  12. I’ll bite: what part of the Jordan decision or academic commentary on it discusses the access to justice issues caused by the “certificates that [defendants] can take to hundreds of lawyers”?
  13. Those aren’t the issues you identified though. You said that criminal law is hard to break into because there’s so much excess supply of lawyers taking on LA certs, and that PI law is hard to break into because there’s an excess supply of lawyers willing to work on contingency. Think about what you’re saying here. You can’t simultaneously argue that it’s hard to get into an area of law because the supply of lawyers exceeds demand and that there are access to justice issues due to lack of supply of lawyers. There are access to justice issues in criminal law – they’re just separate from the economics of being a solo new call.
  14. Because grades are at least somewhat based on non-effort factors such as intelligence, writing ability, etc, and by virtue of the curve most students will get a B or B+ (or whatever a school curves to).
  15. Both your examples don’t engage access to justice issues. You’re literally saying that certificate clients have too many competent criminal lawyers to go to and that PI clients are able to get access to justice because of the contingency structure PI lawyers use.
  16. But what I’m saying is that a many law students (I would argue most law students) are just going to get the same grades regardless of their effort level (within reason). If I was a B student who would get a B while gunning it and would get a B while slacking, I’d slack.
  17. SCC and ONCA are post Christmas (well into January). I think AB was the only court which had applications due before Christmas, and they required applicants to send their fall grades when they became available.
  18. In fairness, most people in law school just pass their courses.
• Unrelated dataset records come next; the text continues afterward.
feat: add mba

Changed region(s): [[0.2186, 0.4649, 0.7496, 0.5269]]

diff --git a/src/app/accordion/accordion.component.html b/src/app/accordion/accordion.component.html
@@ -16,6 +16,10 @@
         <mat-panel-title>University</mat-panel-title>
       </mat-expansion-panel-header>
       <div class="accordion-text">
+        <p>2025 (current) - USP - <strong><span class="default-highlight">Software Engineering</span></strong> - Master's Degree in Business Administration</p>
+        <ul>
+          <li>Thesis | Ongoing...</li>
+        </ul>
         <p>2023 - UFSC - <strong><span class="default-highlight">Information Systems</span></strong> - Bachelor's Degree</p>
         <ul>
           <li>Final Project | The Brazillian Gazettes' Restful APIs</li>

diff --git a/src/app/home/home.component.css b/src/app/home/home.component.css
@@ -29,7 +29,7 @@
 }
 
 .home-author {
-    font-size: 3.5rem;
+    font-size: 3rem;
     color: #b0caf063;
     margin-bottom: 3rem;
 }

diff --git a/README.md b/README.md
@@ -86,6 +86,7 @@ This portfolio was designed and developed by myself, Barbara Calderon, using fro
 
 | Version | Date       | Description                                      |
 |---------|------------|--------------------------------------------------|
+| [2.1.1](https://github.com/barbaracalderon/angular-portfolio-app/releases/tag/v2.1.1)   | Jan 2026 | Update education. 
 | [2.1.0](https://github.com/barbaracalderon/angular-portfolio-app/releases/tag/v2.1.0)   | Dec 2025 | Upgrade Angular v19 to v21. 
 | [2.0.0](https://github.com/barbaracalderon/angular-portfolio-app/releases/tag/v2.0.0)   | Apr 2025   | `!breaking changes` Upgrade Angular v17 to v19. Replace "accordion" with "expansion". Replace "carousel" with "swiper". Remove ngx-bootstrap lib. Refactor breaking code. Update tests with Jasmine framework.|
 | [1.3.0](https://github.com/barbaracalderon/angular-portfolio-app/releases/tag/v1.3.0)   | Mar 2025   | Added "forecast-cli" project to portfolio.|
If I was a B/B+ student in 1L and 2L and could be a B/B+ student in 3L by riding the curve, why wouldn’t I?
  19. Woah woah woah. Do you mean to tell me that it’s conceivable for some businesses to interview candidates in different ways based on their internal HR philosophy? Crazy. What a world.
  20. None of the firms I interviewed with last year conducted telephone interviews first.
×
×
  • Create New...